by Kevin Powers
If there's one thing that stuck with me after watching the 2013 indie-ish Kings of Summer, it is the rekindling of my passion for MGMT's 2007 song "The Youth." I got to thinking earlier today about how I am best "turned on" to music. For me, I connect best with songs that are matched with certain images and experiences. As soon as I see a movie with a good soundtrack, I instantly begin seeking out the music from that movie. This movie has some great tunes on its soundtrack. That is for sure.
If there's another thing that stuck with me, it is this: Jordan Vogt-Roberts is a promising up-and-coming director. There are some great moments in this movie, some beautifully photographed moving imagery. It is also a quite funny movie. I literally LOL'd in some places. Yet, in the end, it doesn't come together as a totally believable story, though it could have.
Directed by Jordan Vogt-Roberts
Written by Chris Galletta
Starring Nick Roberts, Gabriel Basso, Moises Arias, Nick Offerman, and Erin Moriarty

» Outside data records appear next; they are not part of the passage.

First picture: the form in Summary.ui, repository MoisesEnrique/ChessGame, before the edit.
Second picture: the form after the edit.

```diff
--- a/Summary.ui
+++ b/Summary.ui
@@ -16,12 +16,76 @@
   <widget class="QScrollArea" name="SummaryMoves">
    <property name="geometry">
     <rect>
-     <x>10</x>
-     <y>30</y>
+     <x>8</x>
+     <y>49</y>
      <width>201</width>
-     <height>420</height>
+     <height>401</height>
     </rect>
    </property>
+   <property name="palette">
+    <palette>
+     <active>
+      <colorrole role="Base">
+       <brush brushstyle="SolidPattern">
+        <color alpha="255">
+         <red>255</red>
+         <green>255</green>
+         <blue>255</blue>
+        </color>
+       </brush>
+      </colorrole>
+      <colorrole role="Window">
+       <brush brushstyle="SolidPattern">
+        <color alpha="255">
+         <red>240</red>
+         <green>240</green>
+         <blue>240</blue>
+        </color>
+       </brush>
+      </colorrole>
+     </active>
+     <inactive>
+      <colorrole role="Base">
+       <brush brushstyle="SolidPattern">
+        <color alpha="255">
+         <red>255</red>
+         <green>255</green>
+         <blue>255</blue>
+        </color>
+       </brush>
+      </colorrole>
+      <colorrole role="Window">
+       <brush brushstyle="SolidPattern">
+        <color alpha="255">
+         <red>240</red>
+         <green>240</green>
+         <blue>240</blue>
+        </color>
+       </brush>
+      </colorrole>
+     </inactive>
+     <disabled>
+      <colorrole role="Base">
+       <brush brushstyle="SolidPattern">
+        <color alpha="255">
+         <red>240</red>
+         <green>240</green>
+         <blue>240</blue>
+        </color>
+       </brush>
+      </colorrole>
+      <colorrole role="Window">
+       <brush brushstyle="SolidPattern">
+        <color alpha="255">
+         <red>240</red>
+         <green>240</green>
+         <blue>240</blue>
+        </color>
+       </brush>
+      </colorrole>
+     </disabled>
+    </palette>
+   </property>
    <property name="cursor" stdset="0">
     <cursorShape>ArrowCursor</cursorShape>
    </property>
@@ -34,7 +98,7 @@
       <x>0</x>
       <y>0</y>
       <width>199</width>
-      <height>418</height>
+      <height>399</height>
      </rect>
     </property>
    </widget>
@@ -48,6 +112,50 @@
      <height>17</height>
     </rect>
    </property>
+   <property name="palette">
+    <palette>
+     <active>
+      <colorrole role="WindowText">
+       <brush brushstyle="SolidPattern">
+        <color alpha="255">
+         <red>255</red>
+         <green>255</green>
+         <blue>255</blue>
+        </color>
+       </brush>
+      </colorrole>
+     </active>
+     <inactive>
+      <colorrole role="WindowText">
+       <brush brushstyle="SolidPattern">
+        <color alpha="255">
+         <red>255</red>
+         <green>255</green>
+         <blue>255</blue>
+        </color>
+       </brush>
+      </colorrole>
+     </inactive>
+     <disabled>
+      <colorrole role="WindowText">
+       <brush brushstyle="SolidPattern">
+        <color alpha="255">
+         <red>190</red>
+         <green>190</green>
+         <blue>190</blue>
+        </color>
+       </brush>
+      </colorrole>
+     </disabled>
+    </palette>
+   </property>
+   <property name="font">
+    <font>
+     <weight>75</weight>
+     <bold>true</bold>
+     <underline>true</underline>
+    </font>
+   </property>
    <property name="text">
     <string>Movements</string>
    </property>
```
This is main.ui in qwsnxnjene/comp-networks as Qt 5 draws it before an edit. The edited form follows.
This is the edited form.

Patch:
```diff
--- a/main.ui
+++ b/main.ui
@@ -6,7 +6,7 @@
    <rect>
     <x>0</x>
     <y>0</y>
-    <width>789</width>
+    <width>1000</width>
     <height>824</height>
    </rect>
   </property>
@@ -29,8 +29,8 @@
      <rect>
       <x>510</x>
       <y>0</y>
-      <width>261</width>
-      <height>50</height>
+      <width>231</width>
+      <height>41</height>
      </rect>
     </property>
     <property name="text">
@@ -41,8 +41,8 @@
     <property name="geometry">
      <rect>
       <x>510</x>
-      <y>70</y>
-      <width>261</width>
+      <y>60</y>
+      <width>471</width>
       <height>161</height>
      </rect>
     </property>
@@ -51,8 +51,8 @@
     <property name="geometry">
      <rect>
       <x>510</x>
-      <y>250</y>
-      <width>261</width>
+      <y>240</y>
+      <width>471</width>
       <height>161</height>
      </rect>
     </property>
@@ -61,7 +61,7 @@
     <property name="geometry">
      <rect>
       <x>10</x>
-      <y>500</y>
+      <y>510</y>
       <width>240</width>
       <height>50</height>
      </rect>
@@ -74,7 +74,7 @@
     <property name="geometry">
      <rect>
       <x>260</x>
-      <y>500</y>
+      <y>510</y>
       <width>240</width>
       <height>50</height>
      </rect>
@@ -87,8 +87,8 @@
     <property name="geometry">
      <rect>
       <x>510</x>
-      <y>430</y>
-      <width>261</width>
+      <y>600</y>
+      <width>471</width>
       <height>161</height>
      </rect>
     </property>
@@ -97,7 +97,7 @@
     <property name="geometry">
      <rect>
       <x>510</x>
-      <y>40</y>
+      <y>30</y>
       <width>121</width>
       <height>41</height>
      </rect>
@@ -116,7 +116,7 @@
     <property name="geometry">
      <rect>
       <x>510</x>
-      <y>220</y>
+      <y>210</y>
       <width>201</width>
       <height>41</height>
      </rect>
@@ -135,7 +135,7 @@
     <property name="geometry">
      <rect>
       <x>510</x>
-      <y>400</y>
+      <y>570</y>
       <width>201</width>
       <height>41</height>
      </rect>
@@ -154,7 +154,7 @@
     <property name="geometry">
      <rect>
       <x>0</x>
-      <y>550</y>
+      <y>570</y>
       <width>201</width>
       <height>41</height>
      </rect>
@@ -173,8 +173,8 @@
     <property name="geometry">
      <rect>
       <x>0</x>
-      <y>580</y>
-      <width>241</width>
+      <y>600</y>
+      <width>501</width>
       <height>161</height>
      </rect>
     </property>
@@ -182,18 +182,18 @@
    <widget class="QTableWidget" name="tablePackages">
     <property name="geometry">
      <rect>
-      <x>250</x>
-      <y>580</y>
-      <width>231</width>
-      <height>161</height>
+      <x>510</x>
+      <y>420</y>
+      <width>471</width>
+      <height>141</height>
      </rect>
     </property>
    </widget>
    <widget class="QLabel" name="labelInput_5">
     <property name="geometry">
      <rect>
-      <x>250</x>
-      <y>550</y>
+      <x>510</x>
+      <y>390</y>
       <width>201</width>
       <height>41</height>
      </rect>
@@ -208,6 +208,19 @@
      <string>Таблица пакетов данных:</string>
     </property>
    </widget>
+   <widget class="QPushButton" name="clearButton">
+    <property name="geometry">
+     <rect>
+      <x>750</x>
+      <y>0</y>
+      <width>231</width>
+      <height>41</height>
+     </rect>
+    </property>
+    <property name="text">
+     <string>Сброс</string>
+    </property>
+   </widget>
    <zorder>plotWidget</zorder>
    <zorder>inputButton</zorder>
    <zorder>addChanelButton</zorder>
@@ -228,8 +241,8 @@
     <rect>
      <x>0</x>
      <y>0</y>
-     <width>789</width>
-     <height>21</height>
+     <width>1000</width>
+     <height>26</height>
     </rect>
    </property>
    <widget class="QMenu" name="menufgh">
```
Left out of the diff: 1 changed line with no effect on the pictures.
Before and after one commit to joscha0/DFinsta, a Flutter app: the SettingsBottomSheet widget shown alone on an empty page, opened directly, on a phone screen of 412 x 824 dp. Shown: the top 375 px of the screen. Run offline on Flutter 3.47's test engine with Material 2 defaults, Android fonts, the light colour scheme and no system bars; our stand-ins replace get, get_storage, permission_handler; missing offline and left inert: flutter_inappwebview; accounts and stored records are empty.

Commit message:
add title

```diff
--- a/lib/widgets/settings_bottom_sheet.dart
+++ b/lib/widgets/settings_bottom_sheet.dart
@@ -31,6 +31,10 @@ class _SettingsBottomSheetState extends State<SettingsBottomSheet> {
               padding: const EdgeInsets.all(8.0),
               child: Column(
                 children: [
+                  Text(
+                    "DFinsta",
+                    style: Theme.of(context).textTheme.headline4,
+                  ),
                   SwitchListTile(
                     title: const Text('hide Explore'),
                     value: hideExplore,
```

The Kings of Summer stars three young actors that are just really good. They are Nick Roberts (Joe), Gabriel Basso (Patrick), and the absolutely brilliant Moises Arias (Biaggio). The three leads are suffering at the hands of their annoying and/or overpowering parents. Joe, whose mother passed away, lives under the rules of a hard, authoritarian father played by Nick Offerman. This is a perfect role for Offerman, who is known as the deadpan, dry-witted Ron Swanson on the great NBC comedy series Parks and Recreation. Patrick is constantly annoyed at home by his overbearing and annoying mother and father (Megan Mullally and Marc Evan Jackson). And Biaggio, well, he just sort of shows up out of nowhere and steals the whole show.
Having made it to the last days of school, Joe gets an idea. Let's move out into the wood and build a place of our own. Patrick reluctantly agrees to join in. Biaggio is already there, out of nowhere, like I said. The three build their own digs out in the woods and really just sort of Walden this thing out complete with indoor slide, mailbox, and freshly-roasted Boston Market chickens.
Some of the best, and funniest, scenes in the movie feature Joe's dad Frank (Offerman) and sister Heather (Alison Brie), who is newly married to Colin (Eugene Cordero). There is a bit about wontons that is just brilliant, and there's also a Monopoly game that goes to unheard of places that will have you rolling. There is also some great humor to be found in Biaggio, the McLovin of the picture, who spouts out one-liners from a sort of Judd Apatow-Woody Allen hybrid. Some land, some don't. However, the presence of this guy in the movie makes the whole thing worth watching.
I also rather enjoyed the house-building sequence and the boys-running-wild-in-the-woods montages. These sequences show great promise from a new filmmaker in Jordan Vogt-Roberts. He is very good with natural light. Sun shining through the trees, etc. I look forward to seeing more films in this vein from a talented director.
What I really didn't like about this movie was the girl-of-Joe's-dreams character. She is Kelly (Erin Moriarty). It's not that she's bad or anything. And I'm not even mad about the truths about life and love that she brings to Joe's table. I just don't feel like this movie deserved to do what it does with her arc, if you will. It is odd to me, though I've experience the exact sort of fickle girl stuff in my life. I won't be too specific, but I invite you to watch and see for yourself.
The Kings of Summer is one of the Sundance movies that sits on the edge of indie and mainstream. I actually wish it had made up its mind. Much of the humor is reminiscent of Superbad, with its inept cop characters and party scenes. In fact, I was glad that the lake party was actually broken up. I hate it when movies allow teenage characters to have huge parties with no neighbor complaints or police bust-ups. At the end of this movie, I was happy I'd laughed so much and very happy that the soundtrack had so much to offer along with some well-directed sequences. I just didn't feel like the emotions it tried to convey came through like they could have. I wanted to go back and put in some more development, especially with the seemingly brotherly relationship between Joe and Patrick as well as with the Kelly character. What can I say? Dammit! I want my cake, and I want to eat it, too!